Two weeks ago a new television show debuted. It is titled God Friended Me. In the pilot episode a young man named Miles received a Facebook friend request from someone claiming to be God. Since Miles is an atheist, he declined the request several times before relenting and adding “God” to his friend list. As soon as he did so, God began suggesting other people for Miles to friend. Each person had a need, or led Miles into a new adventure. And in each new adventure, unexplainable and mysterious things happened that made Miles wonder if maybe there really is a God who has a plan for us, and if we really are all part of some grand design.
“New York City, center of the universe, home to 8.6 million people . . . a diverse melting pot of culture, everyone searching for meaning and answers. I thought I had it all figured out, but then something happened, and it changed my life forever.” Those are the opening words of a new TV show that debuted last Sunday. It is titled God Friended Me, and it is the story of a young man named Miles. In the pilot episode, Miles received a friend request on Facebook from God.
“Adam, Seth, Enosh, Kenan, Mahalalel, Jared, Enoch, Methuselah, Lamech, Noah. The sons of Noah: Shem, Ham and Japheth.” A week ago Thursday, the members of the Disciple 4 Bible study group sat down, and read that list of names in opening verses of chapter one of the Old Testament book of 1 Chronicles. For the next nine chapters, they then read genealogical lists of additional names, one after another, as the writer of 1 Chronicles “chronicled” the lineage of the Israelites from Adam all the way to King Solomon.
A new pastor stepped into the pulpit at Passive United Methodist Church on July 1st, and preached her first sermon. The people loved it. It laid out the gospel clearly. It had humor. It was easy to understand. And in closing, it called on the people to do the work that is necessary to fulfill that church’s purpose statement to “introduce people to Jesus Christ, help them become faithful followers of Him, and equip them to share His love with others.” On July 8th, the pastor stepped into the pulpit at Passive United Methodist Church, and preached the exact same sermon. While many people enjoyed the message because it was just as good the second time around, a few people complained that the pastor had not written a new sermon. Some people defended her, saying “well maybe she’s still unpacking. Giver her time to settle in.”

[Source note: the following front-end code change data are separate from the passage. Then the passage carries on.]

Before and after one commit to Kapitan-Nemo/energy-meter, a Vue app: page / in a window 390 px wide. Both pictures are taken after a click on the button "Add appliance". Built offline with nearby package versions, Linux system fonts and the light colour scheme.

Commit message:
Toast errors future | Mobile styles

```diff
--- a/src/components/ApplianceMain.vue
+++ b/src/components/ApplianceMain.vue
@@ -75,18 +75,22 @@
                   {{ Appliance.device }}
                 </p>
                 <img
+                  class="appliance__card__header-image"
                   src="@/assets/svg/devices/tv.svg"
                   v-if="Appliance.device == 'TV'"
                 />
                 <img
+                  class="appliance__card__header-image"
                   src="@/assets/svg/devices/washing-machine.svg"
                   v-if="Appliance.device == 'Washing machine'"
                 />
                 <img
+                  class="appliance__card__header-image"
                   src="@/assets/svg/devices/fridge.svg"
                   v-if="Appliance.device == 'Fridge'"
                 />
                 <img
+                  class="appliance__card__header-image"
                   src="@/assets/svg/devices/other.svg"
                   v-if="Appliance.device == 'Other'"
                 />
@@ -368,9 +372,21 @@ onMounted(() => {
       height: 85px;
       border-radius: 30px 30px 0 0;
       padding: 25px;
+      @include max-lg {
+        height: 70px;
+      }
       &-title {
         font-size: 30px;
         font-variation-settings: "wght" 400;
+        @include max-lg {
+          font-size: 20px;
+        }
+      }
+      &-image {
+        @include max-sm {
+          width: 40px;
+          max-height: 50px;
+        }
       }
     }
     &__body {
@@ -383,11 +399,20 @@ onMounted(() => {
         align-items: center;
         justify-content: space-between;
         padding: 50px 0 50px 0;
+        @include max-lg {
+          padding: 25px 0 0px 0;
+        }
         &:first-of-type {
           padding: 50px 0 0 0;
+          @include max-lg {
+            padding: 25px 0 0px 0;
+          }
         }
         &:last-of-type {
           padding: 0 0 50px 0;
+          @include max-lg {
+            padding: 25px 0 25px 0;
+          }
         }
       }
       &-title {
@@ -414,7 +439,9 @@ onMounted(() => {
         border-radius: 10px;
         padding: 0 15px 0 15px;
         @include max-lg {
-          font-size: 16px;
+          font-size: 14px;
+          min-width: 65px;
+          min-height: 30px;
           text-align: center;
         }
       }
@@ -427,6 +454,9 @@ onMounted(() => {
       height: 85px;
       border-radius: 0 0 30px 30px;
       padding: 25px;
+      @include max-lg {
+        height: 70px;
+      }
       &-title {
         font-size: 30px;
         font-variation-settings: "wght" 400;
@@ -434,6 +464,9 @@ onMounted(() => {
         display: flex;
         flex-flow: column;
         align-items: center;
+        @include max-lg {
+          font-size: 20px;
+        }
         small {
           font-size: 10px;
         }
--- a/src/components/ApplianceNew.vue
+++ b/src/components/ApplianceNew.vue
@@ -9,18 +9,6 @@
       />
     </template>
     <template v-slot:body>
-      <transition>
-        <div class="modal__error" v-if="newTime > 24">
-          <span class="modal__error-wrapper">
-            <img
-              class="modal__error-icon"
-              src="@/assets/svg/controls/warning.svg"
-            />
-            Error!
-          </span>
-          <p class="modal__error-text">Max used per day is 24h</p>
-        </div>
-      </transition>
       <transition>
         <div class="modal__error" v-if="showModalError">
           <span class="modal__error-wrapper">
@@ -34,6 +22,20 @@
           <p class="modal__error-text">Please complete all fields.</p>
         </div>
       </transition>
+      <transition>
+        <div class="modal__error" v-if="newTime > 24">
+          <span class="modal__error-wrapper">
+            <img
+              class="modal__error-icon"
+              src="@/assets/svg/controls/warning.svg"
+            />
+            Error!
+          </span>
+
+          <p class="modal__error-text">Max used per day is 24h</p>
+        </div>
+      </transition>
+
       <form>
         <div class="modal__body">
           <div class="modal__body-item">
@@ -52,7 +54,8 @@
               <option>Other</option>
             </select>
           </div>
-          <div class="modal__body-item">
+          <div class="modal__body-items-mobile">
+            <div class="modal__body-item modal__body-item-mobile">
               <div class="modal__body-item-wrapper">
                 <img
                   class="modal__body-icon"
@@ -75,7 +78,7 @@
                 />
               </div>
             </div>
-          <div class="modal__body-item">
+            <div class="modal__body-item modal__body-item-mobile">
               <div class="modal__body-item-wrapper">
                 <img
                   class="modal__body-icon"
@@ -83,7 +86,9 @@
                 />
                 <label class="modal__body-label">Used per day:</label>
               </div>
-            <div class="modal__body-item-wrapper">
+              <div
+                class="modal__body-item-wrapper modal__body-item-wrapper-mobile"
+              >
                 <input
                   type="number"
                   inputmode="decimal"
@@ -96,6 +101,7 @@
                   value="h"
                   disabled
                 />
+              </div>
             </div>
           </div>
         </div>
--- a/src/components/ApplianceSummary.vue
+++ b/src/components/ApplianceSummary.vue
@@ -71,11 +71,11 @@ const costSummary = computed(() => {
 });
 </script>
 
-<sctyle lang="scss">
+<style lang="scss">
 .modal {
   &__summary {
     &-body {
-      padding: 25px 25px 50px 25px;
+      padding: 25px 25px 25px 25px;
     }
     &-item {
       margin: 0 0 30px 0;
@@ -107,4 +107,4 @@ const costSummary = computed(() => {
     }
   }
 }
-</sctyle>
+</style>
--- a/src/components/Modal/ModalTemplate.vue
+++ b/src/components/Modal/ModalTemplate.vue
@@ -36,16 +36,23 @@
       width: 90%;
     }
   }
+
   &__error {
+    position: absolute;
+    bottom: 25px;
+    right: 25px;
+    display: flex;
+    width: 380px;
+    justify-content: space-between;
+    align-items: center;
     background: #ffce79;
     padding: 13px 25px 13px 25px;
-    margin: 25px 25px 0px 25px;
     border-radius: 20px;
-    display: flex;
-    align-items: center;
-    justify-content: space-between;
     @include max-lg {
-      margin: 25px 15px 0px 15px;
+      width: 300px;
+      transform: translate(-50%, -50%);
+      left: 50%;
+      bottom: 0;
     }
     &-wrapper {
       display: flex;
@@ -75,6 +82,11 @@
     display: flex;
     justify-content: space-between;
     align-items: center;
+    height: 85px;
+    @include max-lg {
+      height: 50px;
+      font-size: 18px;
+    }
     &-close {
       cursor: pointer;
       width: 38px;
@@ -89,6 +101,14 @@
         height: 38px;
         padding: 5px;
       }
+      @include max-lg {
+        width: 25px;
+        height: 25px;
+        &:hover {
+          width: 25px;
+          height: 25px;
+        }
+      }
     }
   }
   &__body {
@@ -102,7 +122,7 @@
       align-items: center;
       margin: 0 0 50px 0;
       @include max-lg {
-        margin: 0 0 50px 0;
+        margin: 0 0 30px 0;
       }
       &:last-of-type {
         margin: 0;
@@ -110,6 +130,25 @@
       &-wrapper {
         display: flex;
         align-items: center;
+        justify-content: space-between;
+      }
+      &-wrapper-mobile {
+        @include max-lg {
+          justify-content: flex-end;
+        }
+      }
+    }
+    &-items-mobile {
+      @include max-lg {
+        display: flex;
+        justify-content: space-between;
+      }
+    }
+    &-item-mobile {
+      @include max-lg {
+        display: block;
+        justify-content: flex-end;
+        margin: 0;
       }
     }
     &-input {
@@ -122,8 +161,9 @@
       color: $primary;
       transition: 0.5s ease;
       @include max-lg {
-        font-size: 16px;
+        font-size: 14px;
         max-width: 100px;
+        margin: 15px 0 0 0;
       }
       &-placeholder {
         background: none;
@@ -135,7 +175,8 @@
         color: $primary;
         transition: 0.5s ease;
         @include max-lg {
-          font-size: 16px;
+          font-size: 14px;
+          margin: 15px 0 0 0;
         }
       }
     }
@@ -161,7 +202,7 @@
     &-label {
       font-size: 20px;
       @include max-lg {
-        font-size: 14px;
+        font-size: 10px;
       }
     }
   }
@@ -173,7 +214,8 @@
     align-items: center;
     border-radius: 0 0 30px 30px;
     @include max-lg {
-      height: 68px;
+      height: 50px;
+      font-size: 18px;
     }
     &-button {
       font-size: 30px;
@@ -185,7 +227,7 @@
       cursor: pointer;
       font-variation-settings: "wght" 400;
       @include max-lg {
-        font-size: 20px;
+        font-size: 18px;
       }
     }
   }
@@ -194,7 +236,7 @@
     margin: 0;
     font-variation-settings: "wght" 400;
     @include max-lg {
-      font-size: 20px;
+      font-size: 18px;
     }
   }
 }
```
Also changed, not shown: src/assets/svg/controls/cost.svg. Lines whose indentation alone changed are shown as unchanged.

More than a century ago, Samuel Foss wrote the poem you just heard. It is titled The Calf Path, and it talks about how unaware we can be about the manner in which we journey through life. This is because it is easy to think we are moving along through our own decision-making when we actually may be meandering aimlessly along paths others have created before us. This can happen because our sense of direction – especially spiritual direction – is flawed. It has been infected with a spiritual virus called sin, and it can (like Foss’s calf path) cause us to wander to and fro, and back and forth, rather than taking us in the direction God would have us go. That is the bad news. The good news is that God offers to show us the best way to get to our destination. And God offers to help us not only complete the journey, but also to travel it in such a way that we experience joy, peace, and contentment along the way.